### ACTION ITEM
Which of the lines below holds the string "docs"? Copy every line that does.
++++ AVAILABLE DATA ++++
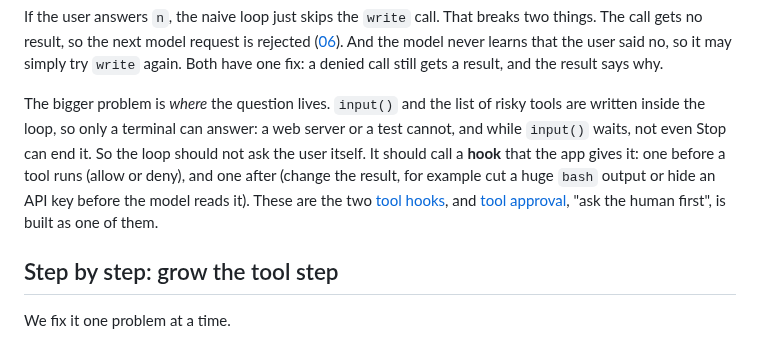
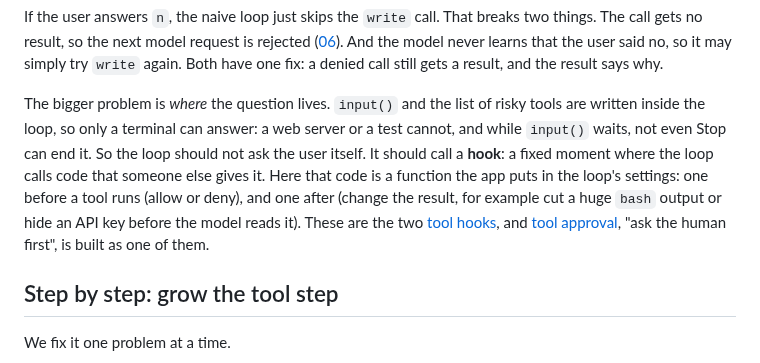
Before and after one commit to danhugo/simp-agent, a Markdown page: docs/guidebook/08-hooks-approval.md, the part around the change. Rendered like a GitHub page.

```diff
--- a/docs/guidebook/08-hooks-approval.md
+++ b/docs/guidebook/08-hooks-approval.md
@@ -46,7 +46,7 @@ Every call runs. The simplest way to ask first is Python's `input()`: it prints
 
 If the user answers `n`, the naive loop just skips the `write` call. That breaks two things. The call gets no result, so the next model request is rejected ([06](06-events-abort.md)). And the model never learns that the user said no, so it may simply try `write` again. Both have one fix: a denied call still gets a result, and the result says why.
 
-The bigger problem is *where* the question lives. `input()` and the list of risky tools are written inside the loop, so only a terminal can answer: a web server or a test cannot, and while `input()` waits, not even Stop can end it. So the loop should not ask the user itself. It should call a **hook** that the app gives it: one before a tool runs (allow or deny), and one after (change the result, for example cut a huge `bash` output or hide an API key before the model reads it). These are the two [tool hooks](glossary.md#tool-hook), and [tool approval](glossary.md#tool-approval), "ask the human first", is built as one of them.
+The bigger problem is *where* the question lives. `input()` and the list of risky tools are written inside the loop, so only a terminal can answer: a web server or a test cannot, and while `input()` waits, not even Stop can end it. So the loop should not ask the user itself. It should call a **hook**: a fixed moment where the loop calls code that someone else gives it. Here that code is a function the app puts in the loop's settings: one before a tool runs (allow or deny), and one after (change the result, for example cut a huge `bash` output or hide an API key before the model reads it). These are the two [tool hooks](glossary.md#tool-hook), and [tool approval](glossary.md#tool-approval), "ask the human first", is built as one of them.
 
 ## Step by step: grow the tool step
 
```
Also changed, not shown: docs/guidebook/14-plugins.md (+11 -10 lines), docs/guidebook/changelog.md (+1 -0 lines), docs/guidebook/img/14-plugin-hooks.png, 1 other file.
++++
### TASK RESPONSE
Before and after one commit to danhugo/simp-agent, a Markdown page: docs/guidebook/08-hooks-approval.md, the part around the change. Rendered like a GitHub page.
--- a/docs/guidebook/08-hooks-approval.md
+++ b/docs/guidebook/08-hooks-approval.md
Also changed, not shown: docs/guidebook/14-plugins.md (+11 -10 lines), docs/guidebook/changelog.md (+1 -0 lines), docs/guidebook/img/14-plugin-hooks.png, 1 other file.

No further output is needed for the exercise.